“Yes. Yes. I’m…I’m fine,” came her wavering reply. Lynn hoped that she could assuage the well-meaning stranger’s concern, at least temporarily, for she knew that her mother wasn’t finished yet. The brush pronounced its final sentence.
Lynn grabbed another handful of paper towels, and bit down hard. A resounding smack echoed from within the restroom.
She was shocked by the sheer magnitude of the pain. The thought of having to endure nine more seemed inconceivable. Then, for reasons beyond her understanding, the brush did not strike again.
“I can’t do this anymore, Lynn. You’re a grown woman. I can’t absolve you anymore.” It was her mother’s voice.

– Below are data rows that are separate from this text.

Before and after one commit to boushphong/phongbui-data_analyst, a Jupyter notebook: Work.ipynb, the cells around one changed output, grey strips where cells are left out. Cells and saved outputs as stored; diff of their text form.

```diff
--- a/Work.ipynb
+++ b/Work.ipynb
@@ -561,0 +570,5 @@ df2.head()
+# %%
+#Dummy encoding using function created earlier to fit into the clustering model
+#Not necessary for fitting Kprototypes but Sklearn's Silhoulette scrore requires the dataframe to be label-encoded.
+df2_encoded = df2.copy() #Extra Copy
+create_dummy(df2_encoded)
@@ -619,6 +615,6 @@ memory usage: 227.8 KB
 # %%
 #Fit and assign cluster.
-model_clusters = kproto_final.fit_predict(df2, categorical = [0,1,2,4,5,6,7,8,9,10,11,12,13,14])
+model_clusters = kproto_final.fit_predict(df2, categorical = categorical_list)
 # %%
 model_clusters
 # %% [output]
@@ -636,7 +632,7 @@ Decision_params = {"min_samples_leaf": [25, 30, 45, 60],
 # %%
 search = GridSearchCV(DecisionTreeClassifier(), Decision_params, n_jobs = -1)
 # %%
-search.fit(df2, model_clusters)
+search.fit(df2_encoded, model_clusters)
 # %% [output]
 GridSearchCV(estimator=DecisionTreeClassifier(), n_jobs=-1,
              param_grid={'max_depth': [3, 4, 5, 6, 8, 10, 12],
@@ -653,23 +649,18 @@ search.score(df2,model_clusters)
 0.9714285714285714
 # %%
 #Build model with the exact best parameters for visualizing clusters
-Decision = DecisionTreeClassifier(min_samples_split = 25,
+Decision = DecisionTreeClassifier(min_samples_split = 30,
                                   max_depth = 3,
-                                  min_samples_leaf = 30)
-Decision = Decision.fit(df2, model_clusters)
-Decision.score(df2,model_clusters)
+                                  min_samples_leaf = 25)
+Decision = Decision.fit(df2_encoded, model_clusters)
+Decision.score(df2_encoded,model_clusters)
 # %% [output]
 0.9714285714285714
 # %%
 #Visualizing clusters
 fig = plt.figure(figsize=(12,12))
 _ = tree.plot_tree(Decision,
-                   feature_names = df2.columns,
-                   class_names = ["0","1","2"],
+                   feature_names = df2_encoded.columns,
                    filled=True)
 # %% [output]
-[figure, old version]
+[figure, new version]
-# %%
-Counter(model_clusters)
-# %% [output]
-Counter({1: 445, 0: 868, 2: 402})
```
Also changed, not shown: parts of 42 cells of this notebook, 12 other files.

“No, no…no, Mom! I need you! Please! Don’t stop!! I’ll try harder!” Lynn insisted, in spite of herself.
“No, Lynn. I’ve let you rely upon the brush for far too long. You need to form your own conscience.”
The shaming voice only served to heighten her anxiety. “Mom, please! I can’t! I don’t know how!”
“I know, sweetheart, and that’s my fault. I never taught you how to forgive yourself.” Her mother sounded regretful now
“Mom, please, don’t go. I still need it!!”
“I’m not in the brush, sweetheart. I’m in you…always. Goodbye, Lynn.”
The voice spoke to her reassuringly, as if for the last time.
“Mom!!!” Lynn cried out, unable to contain her despair any longer.
A moment later, she heard the sound of the restroom door being unlocked.
“No…no…Oh, God! No! Please! Wait!!” Lynn implored sobbingly. Just then, the door flew open, followed by the collective gasp of half a dozen stunned onlookers.
“Oh, my God.” they murmured.
“Someone call 911!” exclaimed the restaurant manager, unable to avert his eyes from Lynn’s frightfully inflamed bottom. Too mortified to speak, Claire Thompson’s daughter looked up at the mirror. Her face was flushed and wet with tears, as she stood fully exposed from the waist down, clutching her hairbrush in her trembling hand.
Lee Todd Lacks is a mixed-media artist, music therapist, and clinical counselor, who tends to be informed by his experience of living with significant vision and hearing deficits. His writing has appeared in Bop Dead City, Tincture Journal, Liquid Imagination, Crack The Spine, and elsewhere. His poem, “Durgin-Park,” won the Bop Dead City Beginnings Contest in July of 2015. His spoken word piece, “Holocaust Memorial,” recently won the Blue Monday Review Storytime Challenge.